• _Problem details_
Repeat all the records exactly, omitting pictures.
───── The input ─────
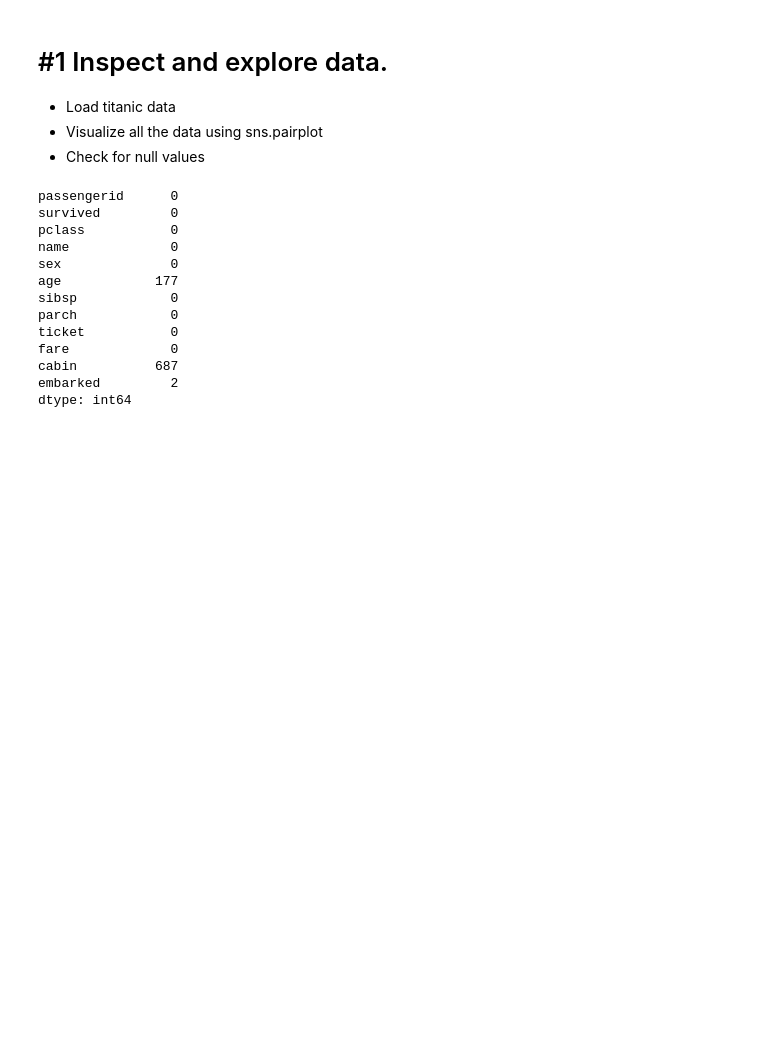
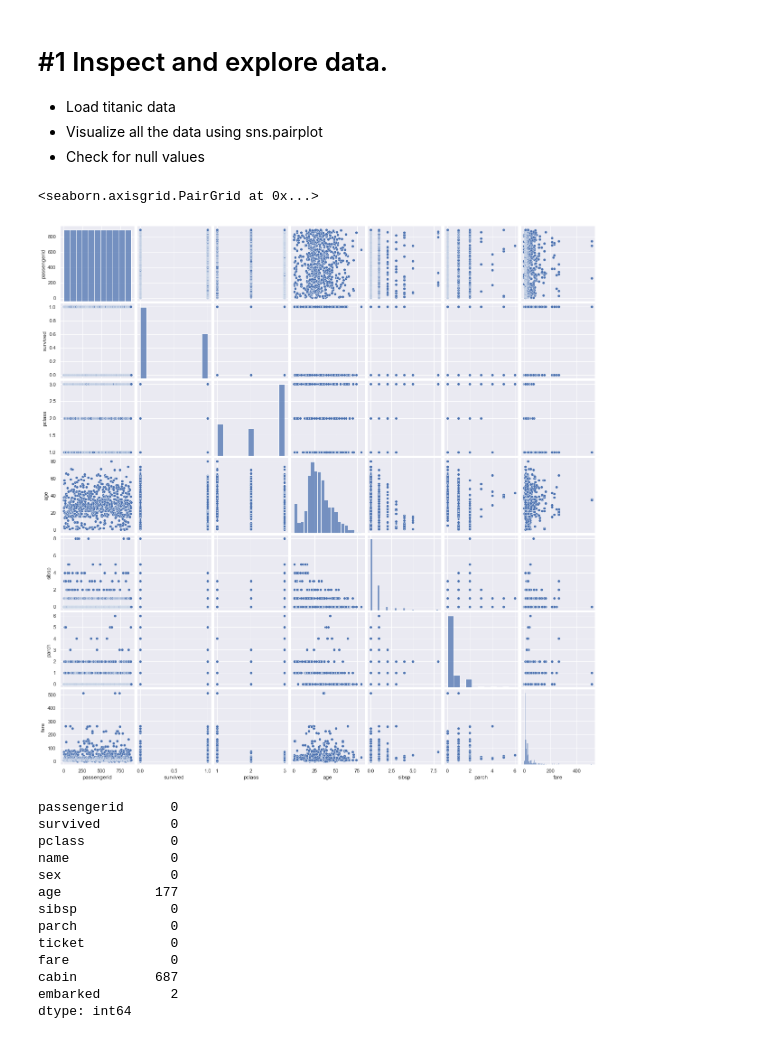
Before and after one commit to Sushobhan55/ctp_data_science, a Jupyter notebook: Week5-RandomForest/Week5-RandomForests-Exercise.ipynb, the cells around one changed output. Saved outputs shown, nothing was run; the diff lists cells and outputs as text; code cells hidden in the pictures; blank space fills up the shorter version.

```diff
--- a/Week5-RandomForest/Week5-RandomForests-Exercise.ipynb
+++ b/Week5-RandomForest/Week5-RandomForests-Exercise.ipynb
@@ -52,7 +52,10 @@ import graphviz
 df = pd.read_csv('data/titanic.csv')
 # %%
 # Visualize all the data using sns.pairplot
-#sns.pairplot(df)
+sns.pairplot(df)
+# %% [output]
+<seaborn.axisgrid.PairGrid at 0x...>
+[figure, added]
 # %%
 # Check for null values
 df.isnull().sum()
```
Also changed, not shown: parts of 9 cells of this notebook.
─────
• _Response_
Before and after one commit to Sushobhan55/ctp_data_science, a Jupyter notebook: Week5-RandomForest/Week5-RandomForests-Exercise.ipynb, the cells around one changed output. Saved outputs shown, nothing was run; the diff lists cells and outputs as text; code cells hidden in the pictures; blank space fills up the shorter version.

```diff
--- a/Week5-RandomForest/Week5-RandomForests-Exercise.ipynb
+++ b/Week5-RandomForest/Week5-RandomForests-Exercise.ipynb
@@ -52,7 +52,10 @@ import graphviz
 df = pd.read_csv('data/titanic.csv')
 # %%
 # Visualize all the data using sns.pairplot
-#sns.pairplot(df)
+sns.pairplot(df)
+# %% [output]
+<seaborn.axisgrid.PairGrid at 0x...>
+[figure, added]
 # %%
 # Check for null values
 df.isnull().sum()
```
Also changed, not shown: parts of 9 cells of this notebook.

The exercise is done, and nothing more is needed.